Heaven Came Down

D.A. Carson calls John’s prologue (vv. 1-18) “the foyer to the rest of the Fourth Gospel simultaneously drawing the reader in and introducing the major themes.” The major theological theme of the opening verses of John’s gospel is the incarnation. The incarnation is that miracle whereby the unapproachable, terrifyingly holy God who is perfect and who is spirit became a man. He did not simply disguise himself with skin. The God of Abraham, Isaac, and Jacob; the God who is there truly became a man. And this, mysteriously, without sacrificing His deity. The incarnation means that God so loved the world that he sent his only begotten Son.

Here in the opening words John summarizes how the eternal “Word” was sent into the world to become the Jesus of history, “so that the glory and grace of God might be uniquely and perfectly disclosed” (Carson, 111). The rest of John’s Gospel is an expansion and interpretation of that theme.

Verse 14 says, “The Word became flesh and (literally) ‘tabernacled’ among us.” This is what we celebrate at Christmas. It is all about God miraculously tabernacling among His people.
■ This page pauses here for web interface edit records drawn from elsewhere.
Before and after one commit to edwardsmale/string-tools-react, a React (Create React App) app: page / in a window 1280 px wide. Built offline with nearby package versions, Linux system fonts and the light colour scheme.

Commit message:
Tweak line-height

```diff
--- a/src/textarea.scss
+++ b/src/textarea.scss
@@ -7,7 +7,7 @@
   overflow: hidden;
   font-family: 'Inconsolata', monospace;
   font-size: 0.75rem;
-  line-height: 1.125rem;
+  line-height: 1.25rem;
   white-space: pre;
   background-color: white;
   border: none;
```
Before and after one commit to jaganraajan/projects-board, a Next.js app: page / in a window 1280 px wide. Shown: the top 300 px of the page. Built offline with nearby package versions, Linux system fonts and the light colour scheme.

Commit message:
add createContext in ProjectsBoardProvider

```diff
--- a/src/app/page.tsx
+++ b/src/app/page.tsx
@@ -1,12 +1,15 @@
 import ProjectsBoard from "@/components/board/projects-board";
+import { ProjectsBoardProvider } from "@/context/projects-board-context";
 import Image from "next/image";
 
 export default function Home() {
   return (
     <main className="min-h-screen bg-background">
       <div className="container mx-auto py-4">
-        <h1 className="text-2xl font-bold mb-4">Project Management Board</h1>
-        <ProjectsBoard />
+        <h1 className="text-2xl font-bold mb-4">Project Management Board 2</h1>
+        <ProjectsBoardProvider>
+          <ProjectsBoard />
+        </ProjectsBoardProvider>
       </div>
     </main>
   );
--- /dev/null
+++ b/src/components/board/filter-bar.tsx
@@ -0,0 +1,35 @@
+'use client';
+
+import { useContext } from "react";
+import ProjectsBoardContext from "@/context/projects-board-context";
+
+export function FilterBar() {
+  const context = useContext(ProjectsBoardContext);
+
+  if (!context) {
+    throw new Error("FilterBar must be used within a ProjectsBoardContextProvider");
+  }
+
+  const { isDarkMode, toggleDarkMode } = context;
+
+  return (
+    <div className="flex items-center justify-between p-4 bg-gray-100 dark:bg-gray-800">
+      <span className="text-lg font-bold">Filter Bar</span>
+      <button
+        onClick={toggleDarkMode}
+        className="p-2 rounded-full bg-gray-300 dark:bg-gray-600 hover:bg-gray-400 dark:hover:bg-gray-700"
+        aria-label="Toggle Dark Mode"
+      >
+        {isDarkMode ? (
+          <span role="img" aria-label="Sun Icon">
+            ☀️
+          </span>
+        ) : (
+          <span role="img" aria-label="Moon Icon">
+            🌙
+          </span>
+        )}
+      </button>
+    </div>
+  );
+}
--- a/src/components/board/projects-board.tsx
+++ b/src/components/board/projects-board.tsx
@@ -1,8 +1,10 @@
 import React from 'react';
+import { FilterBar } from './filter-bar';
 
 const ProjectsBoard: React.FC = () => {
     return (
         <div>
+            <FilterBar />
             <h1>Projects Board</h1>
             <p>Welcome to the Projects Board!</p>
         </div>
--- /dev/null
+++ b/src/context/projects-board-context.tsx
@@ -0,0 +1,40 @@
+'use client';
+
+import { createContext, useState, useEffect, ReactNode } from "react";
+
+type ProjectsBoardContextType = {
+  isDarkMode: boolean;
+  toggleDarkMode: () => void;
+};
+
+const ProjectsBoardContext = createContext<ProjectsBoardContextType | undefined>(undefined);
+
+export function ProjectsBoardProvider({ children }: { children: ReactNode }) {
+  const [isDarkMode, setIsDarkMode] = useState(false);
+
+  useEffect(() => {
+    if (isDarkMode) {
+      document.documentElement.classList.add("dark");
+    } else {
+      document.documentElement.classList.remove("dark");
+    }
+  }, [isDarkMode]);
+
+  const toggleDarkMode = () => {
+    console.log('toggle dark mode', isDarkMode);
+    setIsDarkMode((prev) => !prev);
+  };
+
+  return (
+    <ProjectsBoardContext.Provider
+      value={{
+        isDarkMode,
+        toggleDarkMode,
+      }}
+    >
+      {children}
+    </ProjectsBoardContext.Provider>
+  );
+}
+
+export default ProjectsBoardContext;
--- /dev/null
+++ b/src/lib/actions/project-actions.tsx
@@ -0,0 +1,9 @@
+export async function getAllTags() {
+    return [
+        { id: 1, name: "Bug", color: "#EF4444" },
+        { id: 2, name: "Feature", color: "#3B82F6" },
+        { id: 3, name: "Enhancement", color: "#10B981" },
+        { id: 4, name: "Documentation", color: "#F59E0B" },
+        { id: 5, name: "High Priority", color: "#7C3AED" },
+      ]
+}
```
That’s why I don’t get upset when lost people, the government, or corporate entities do not wish me a “merry Christmas.” They most certainly do not mean, “May you be filled with joy due to the fact that in the person of Jesus God entered humanity that he might bear away the guilt and burden of our sin and bring us into fellowship with Himself.” Only my brothers and sisters in Christ can properly wish me a merry Christmas.

The incarnation is a profound mystery. It is God come to humanity through humanity. Christmas, the incarnation, is God with us. We contemporary Christians don’t much realize just how impossible this thought would have been to Old Covenant Jews. They understood that you did not survive a face-to-face with God. His glory is too great and His holiness too intense.

In Wichita where I previously served there is a local church that, in a radio add offered a “face-to-face encounter with God” at their Saturday evening service. Of course, they had better hope there is not a face-to-face encounter with God. But as ludicrous as that advertisement sounds, it would have sounded downright deadly to the Old Covenant people of God.

This is what the incarnation did: it made it possible for man to see God in a way that would bless instead of destroy. God told Moses, “No one may see me and live.” But something wonderful happens through the Lord Jesus. In verse 14 John says that he and the apostles “beheld His glory…” In the opening words of his first epistle John writes, “That which was from the beginning, which we have heard, which we have seen with our eyes, which we have looked at and our hands have touched – this we proclaim concerning the Word of life” (I John 1:1).

This God who was unapproachable became, in the person of Jesus, One that could be seen, heard, and touched. The God who once said, “Stay away or die!” has now come down to us. Only God could bridge that gap. It had to happen on His terms. All attempts by man to bring God down or to ascend to where God is are met with frustration or destruction. God would come in a way that he could be seen and heard and touched. But it would be in the person of Jesus and only in the person of Jesus – the Word become flesh.